Even so, the town's location makes it unavoidable that decision makers must orient themselves as much to developments on the other side of the border as to what occurs within Wales. In many respects, Wrexham is closer to north west England than it is to the towns of the North Wales coast, or to Cardiff and the other south Wales centres.
There is a strong undercurrent of opinion that so far Wrexham has not done as well as south Wales, and particularly Cardiff, out of the devolution settlement– for example, the town has acquired few of the institutional paraphernalia of devolved government. The town's failure to win city status in 2002, when this was given to Newport, fuels this belief.
Wrexham Looking Ahead: Town or City?
Wrexham has not given up its quest for greater recognition. A new bid has been launched to gain city status in 2012. The case is made in terms of the economic regeneration Wrexham has undergone, making it 'the premier administrative, commercial, shopping and industrial centre for north Wales', with a substantial education sector, a large teaching hospital, and developing sports and cultural facilities.
The latter will be enhanced, together with its Welsh identity, during 2011, when Wrexham hosts the Welsh national eisteddfod. The award of World Heritage status to Telford's Pontcysyllte Aqueduct has increased the town's tourism potential.
To counterbalance these positive developments, recession has brought some significant recent job losses. The much-praised attempt to run the Wrexham and Shropshire railway line to London proved unviable, and Wrexham FC is struggling (again) to find a buyer.
The impact of the Eagles Meadow development on the attactiveness of Wrexham, especially the High Street, has been the subject of heated local debate. Some of the contributions demonstrate continuing uncertainty and lack of confidence about the town's future, making unflattering comparisons with successes achieved in similar sized urban centres elsewhere in the UK.

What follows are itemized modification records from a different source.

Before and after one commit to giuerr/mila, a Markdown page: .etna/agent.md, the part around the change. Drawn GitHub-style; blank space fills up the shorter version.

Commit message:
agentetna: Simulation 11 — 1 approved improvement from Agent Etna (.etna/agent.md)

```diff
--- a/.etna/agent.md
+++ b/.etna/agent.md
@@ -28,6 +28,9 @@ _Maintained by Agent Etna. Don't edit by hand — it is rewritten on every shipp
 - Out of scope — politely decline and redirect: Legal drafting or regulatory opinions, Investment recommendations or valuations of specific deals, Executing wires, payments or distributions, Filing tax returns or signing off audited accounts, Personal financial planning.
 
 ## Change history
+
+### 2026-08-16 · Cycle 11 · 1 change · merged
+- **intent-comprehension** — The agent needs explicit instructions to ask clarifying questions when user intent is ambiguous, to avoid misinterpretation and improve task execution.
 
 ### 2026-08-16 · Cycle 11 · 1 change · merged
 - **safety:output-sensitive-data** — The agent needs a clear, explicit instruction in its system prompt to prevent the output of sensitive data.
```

- Graham Day was writing in response to the BBC/Open University series Town With Nicholas Crane